START Records provided
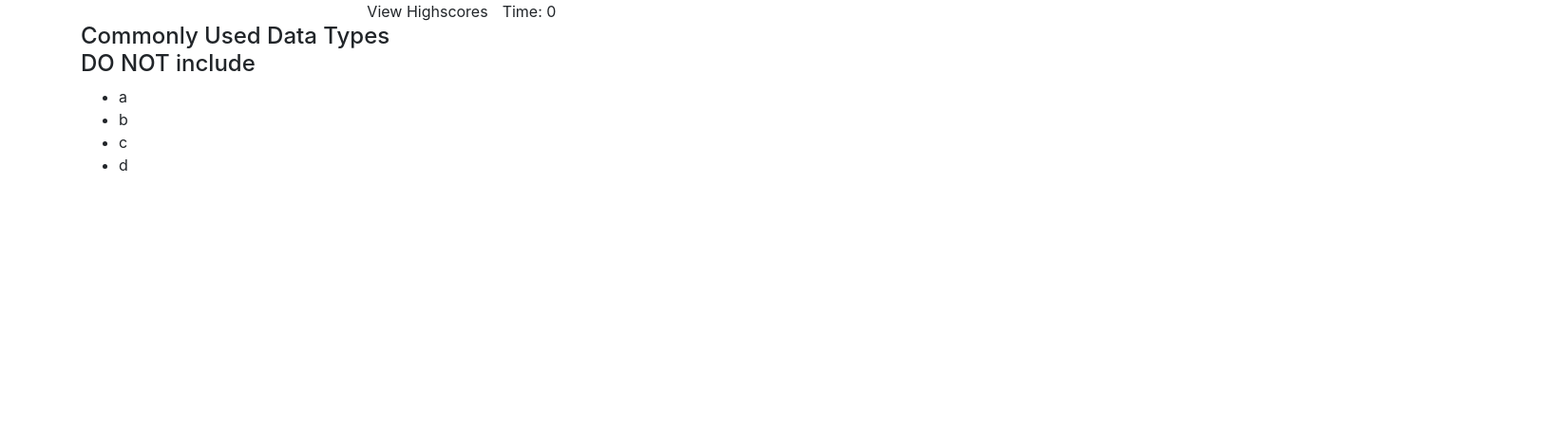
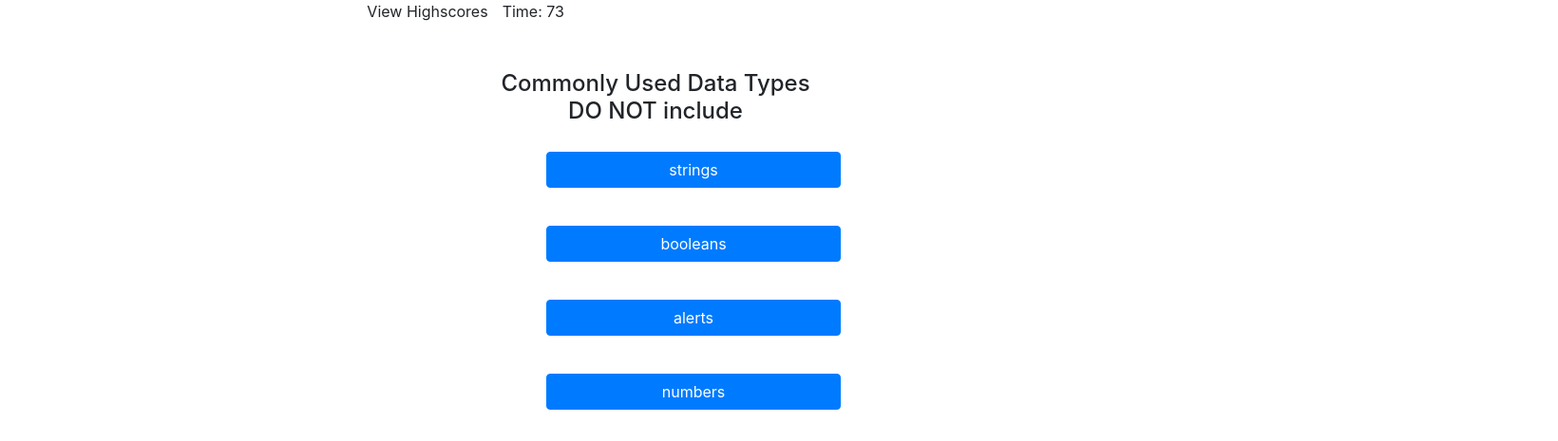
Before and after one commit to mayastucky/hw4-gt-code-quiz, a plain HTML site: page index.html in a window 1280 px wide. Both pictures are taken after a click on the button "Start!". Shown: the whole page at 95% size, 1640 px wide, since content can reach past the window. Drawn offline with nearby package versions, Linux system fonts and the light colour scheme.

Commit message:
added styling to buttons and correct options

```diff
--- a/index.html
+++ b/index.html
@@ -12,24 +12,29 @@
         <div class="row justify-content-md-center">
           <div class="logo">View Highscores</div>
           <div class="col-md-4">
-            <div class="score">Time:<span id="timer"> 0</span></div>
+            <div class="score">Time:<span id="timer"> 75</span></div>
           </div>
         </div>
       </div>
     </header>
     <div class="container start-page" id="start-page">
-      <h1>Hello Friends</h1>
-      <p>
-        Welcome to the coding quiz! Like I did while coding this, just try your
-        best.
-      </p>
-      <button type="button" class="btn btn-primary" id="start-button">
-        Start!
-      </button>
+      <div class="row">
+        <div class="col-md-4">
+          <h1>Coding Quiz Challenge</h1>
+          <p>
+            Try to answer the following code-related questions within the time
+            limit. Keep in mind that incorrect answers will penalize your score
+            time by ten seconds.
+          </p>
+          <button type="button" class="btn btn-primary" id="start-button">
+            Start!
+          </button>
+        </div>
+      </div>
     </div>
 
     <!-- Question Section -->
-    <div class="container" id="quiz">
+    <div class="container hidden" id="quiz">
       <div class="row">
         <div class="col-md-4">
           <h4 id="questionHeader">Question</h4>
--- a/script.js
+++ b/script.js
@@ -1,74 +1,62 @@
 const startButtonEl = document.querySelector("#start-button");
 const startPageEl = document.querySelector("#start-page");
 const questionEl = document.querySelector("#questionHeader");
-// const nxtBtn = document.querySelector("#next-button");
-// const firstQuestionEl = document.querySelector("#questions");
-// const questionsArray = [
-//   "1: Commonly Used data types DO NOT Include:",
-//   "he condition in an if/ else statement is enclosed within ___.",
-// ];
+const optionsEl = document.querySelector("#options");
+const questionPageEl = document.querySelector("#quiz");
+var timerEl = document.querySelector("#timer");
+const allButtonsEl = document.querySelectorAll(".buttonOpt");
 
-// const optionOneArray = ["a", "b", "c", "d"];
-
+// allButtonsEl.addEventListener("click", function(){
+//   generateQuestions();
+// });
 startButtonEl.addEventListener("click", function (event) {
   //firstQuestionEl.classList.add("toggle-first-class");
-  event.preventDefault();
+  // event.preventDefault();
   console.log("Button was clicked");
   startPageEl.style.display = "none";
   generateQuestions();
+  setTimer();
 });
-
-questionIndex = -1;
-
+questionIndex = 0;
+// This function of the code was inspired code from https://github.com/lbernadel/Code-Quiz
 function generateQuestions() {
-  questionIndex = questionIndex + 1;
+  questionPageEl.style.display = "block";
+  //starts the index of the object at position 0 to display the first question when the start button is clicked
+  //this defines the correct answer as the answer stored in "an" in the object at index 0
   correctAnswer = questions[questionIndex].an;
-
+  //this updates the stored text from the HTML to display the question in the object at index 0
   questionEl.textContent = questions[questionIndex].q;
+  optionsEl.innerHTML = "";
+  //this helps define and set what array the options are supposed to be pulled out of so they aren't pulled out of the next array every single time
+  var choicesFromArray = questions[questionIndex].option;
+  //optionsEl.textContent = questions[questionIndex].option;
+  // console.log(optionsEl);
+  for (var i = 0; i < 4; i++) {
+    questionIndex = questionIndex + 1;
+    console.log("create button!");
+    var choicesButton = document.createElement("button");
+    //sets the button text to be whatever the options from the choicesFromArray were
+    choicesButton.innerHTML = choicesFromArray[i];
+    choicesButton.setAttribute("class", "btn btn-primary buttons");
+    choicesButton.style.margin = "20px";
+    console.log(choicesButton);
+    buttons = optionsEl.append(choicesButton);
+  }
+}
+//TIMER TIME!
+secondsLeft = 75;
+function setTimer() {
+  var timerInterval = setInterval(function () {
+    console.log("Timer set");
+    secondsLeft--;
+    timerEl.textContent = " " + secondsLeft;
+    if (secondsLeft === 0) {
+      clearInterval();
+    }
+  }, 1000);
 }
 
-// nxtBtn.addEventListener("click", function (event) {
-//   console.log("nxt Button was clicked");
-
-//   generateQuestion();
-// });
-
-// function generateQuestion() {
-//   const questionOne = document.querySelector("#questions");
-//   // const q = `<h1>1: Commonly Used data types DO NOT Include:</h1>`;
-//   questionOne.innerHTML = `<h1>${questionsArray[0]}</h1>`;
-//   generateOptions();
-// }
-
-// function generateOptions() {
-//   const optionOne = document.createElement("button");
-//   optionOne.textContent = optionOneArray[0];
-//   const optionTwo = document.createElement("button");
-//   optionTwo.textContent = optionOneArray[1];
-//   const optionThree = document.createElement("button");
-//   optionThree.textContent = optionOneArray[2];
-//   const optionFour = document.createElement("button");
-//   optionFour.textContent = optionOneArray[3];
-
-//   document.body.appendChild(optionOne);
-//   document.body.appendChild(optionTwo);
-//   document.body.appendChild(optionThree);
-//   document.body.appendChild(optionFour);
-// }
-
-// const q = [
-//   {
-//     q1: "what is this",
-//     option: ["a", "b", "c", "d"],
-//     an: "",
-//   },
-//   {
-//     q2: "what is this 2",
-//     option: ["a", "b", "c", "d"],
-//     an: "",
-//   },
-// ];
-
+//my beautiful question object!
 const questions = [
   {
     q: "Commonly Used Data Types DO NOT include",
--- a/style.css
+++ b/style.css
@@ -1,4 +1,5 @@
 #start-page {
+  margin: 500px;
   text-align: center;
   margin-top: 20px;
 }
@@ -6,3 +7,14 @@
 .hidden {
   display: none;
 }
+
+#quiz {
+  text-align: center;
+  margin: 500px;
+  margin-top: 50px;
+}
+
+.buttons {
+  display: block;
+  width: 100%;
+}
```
END Records provided
▶ _Problem to solve_
Please reproduce the data above word for word, skipping all images.

▶ _Task output_
Before and after one commit to mayastucky/hw4-gt-code-quiz, a plain HTML site: page index.html in a window 1280 px wide. Both pictures are taken after a click on the button "Start!". Shown: the whole page at 95% size, 1640 px wide, since content can reach past the window. Drawn offline with nearby package versions, Linux system fonts and the light colour scheme.

Commit message:
added styling to buttons and correct options

```diff
--- a/index.html
+++ b/index.html
@@ -12,24 +12,29 @@
         <div class="row justify-content-md-center">
           <div class="logo">View Highscores</div>
           <div class="col-md-4">
-            <div class="score">Time:<span id="timer"> 0</span></div>
+            <div class="score">Time:<span id="timer"> 75</span></div>
           </div>
         </div>
       </div>
     </header>
     <div class="container start-page" id="start-page">
-      <h1>Hello Friends</h1>
-      <p>
-        Welcome to the coding quiz! Like I did while coding this, just try your
-        best.
-      </p>
-      <button type="button" class="btn btn-primary" id="start-button">
-        Start!
-      </button>
+      <div class="row">
+        <div class="col-md-4">
+          <h1>Coding Quiz Challenge</h1>
+          <p>
+            Try to answer the following code-related questions within the time
+            limit. Keep in mind that incorrect answers will penalize your score
+            time by ten seconds.
+          </p>
+          <button type="button" class="btn btn-primary" id="start-button">
+            Start!
+          </button>
+        </div>
+      </div>
     </div>
 
     <!-- Question Section -->
-    <div class="container" id="quiz">
+    <div class="container hidden" id="quiz">
       <div class="row">
         <div class="col-md-4">
           <h4 id="questionHeader">Question</h4>
--- a/script.js
+++ b/script.js
@@ -1,74 +1,62 @@
 const startButtonEl = document.querySelector("#start-button");
 const startPageEl = document.querySelector("#start-page");
 const questionEl = document.querySelector("#questionHeader");
-// const nxtBtn = document.querySelector("#next-button");
-// const firstQuestionEl = document.querySelector("#questions");
-// const questionsArray = [
-//   "1: Commonly Used data types DO NOT Include:",
-//   "he condition in an if/ else statement is enclosed within ___.",
-// ];
+const optionsEl = document.querySelector("#options");
+const questionPageEl = document.querySelector("#quiz");
+var timerEl = document.querySelector("#timer");
+const allButtonsEl = document.querySelectorAll(".buttonOpt");
 
-// const optionOneArray = ["a", "b", "c", "d"];
-
+// allButtonsEl.addEventListener("click", function(){
+//   generateQuestions();
+// });
 startButtonEl.addEventListener("click", function (event) {
   //firstQuestionEl.classList.add("toggle-first-class");
-  event.preventDefault();
+  // event.preventDefault();
   console.log("Button was clicked");
   startPageEl.style.display = "none";
   generateQuestions();
+  setTimer();
 });
-
-questionIndex = -1;
-
+questionIndex = 0;
+// This function of the code was inspired code from https://github.com/lbernadel/Code-Quiz
 function generateQuestions() {
-  questionIndex = questionIndex + 1;
+  questionPageEl.style.display = "block";
+  //starts the index of the object at position 0 to display the first question when the start button is clicked
+  //this defines the correct answer as the answer stored in "an" in the object at index 0
   correctAnswer = questions[questionIndex].an;
-
+  //this updates the stored text from the HTML to display the question in the object at index 0
   questionEl.textContent = questions[questionIndex].q;
+  optionsEl.innerHTML = "";
+  //this helps define and set what array the options are supposed to be pulled out of so they aren't pulled out of the next array every single time
+  var choicesFromArray = questions[questionIndex].option;
+  //optionsEl.textContent = questions[questionIndex].option;
+  // console.log(optionsEl);
+  for (var i = 0; i < 4; i++) {
+    questionIndex = questionIndex + 1;
+    console.log("create button!");
+    var choicesButton = document.createElement("button");
+    //sets the button text to be whatever the options from the choicesFromArray were
+    choicesButton.innerHTML = choicesFromArray[i];
+    choicesButton.setAttribute("class", "btn btn-primary buttons");
+    choicesButton.style.margin = "20px";
+    console.log(choicesButton);
+    buttons = optionsEl.append(choicesButton);
+  }
+}
+//TIMER TIME!
+secondsLeft = 75;
+function setTimer() {
+  var timerInterval = setInterval(function () {
+    console.log("Timer set");
+    secondsLeft--;
+    timerEl.textContent = " " + secondsLeft;
+    if (secondsLeft === 0) {
+      clearInterval();
+    }
+  }, 1000);
 }
 
-// nxtBtn.addEventListener("click", function (event) {
-//   console.log("nxt Button was clicked");
-
-//   generateQuestion();
-// });
-
-// function generateQuestion() {
-//   const questionOne = document.querySelector("#questions");
-//   // const q = `<h1>1: Commonly Used data types DO NOT Include:</h1>`;
-//   questionOne.innerHTML = `<h1>${questionsArray[0]}</h1>`;
-//   generateOptions();
-// }
-
-// function generateOptions() {
-//   const optionOne = document.createElement("button");
-//   optionOne.textContent = optionOneArray[0];
-//   const optionTwo = document.createElement("button");
-//   optionTwo.textContent = optionOneArray[1];
-//   const optionThree = document.createElement("button");
-//   optionThree.textContent = optionOneArray[2];
-//   const optionFour = document.createElement("button");
-//   optionFour.textContent = optionOneArray[3];
-
-//   document.body.appendChild(optionOne);
-//   document.body.appendChild(optionTwo);
-//   document.body.appendChild(optionThree);
-//   document.body.appendChild(optionFour);
-// }
-
-// const q = [
-//   {
-//     q1: "what is this",
-//     option: ["a", "b", "c", "d"],
-//     an: "",
-//   },
-//   {
-//     q2: "what is this 2",
-//     option: ["a", "b", "c", "d"],
-//     an: "",
-//   },
-// ];
-
+//my beautiful question object!
 const questions = [
   {
     q: "Commonly Used Data Types DO NOT include",
--- a/style.css
+++ b/style.css
@@ -1,4 +1,5 @@
 #start-page {
+  margin: 500px;
   text-align: center;
   margin-top: 20px;
 }
@@ -6,3 +7,14 @@
 .hidden {
   display: none;
 }
+
+#quiz {
+  text-align: center;
+  margin: 500px;
+  margin-top: 50px;
+}
+
+.buttons {
+  display: block;
+  width: 100%;
+}
```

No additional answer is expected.